Social media allows us to scan our old photos and upload them and share them with the world.
Some of these images have made such nostalgia that they have been known to create friendships and helps us reconnect with old friends. One of those is the hit theme on Facebook known as “Throwback Thursday,” where people post photos from long ago.
It’s always to see the styles and times have changed and its quite interesting to remember those old schoolmates in an old class photos. There is nothing quite like seeing some old photos from the eighties.
Even old music has a way of changing our mood, sending us back to a time from long ago.
But what about those old tools and appliances? Every no and then an old photo of a tool pops up, and really makes you appreciate the modern tools we have today.
On a site called “Do You Remember,” an image is posted of something that appears to be an old tool. Can you guess what it is?
You might think it is an old garden tool or you may think it is made to pull apart clam shells. It definitely looks close to some sort of shovel. But it is dangerous with that sharp triangular age.
The truth is that it is a vintage can opener spout.
These old opener spouts were made to open tins of turbine engine oil and they are made using a sheet metal spout. The tip of the spout had a point end that was made to pierce the top of the tin, which then gave access to the oil.
If you look closely, the shape of the tool is somewhat similar to those tools that are used to crack open those cans of juice. The opening results in a puncture that is in the shape of a triangle.
Nowadays, if an oil can opener is still even used, it would probably be a lot smaller. As time goes on, tools like this tend to become more compact and take up less space. New inventors find ways to create tools that are just as useful, if not more, with less supplies needed.
If you search online long enough, you will find other vintage oil can openers and over the years, they have in fact, gotten smaller.
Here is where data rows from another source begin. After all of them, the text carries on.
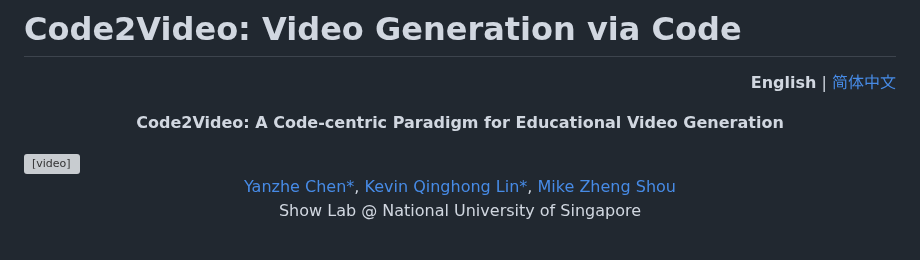
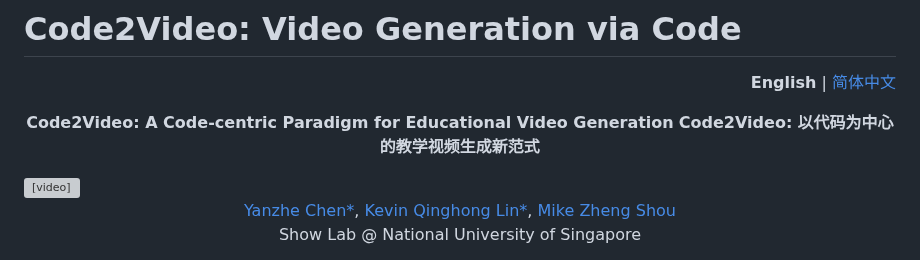
Before and after one commit to xuhaodev/Code2Video, a Markdown page: README.md, the part around the change. Drawn GitHub-style; grey boxes are pictures that could not be loaded.

Commit message:
Add Chinese subtitle to project title in README

```diff
--- a/README.md
+++ b/README.md
@@ -7,6 +7,7 @@
 
 <p align="center">
   <b>Code2Video: A Code-centric Paradigm for Educational Video Generation</b>
+  <b>Code2Video: 以代码为中心的教学视频生成新范式</b>
 </p>
 <video src="assets/video.mp4" width="600" controls>
   Your browser does not support the video tag.
```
This spout opener dates back to the 1980s. Even though it is vintage, it’s shockingly not very old.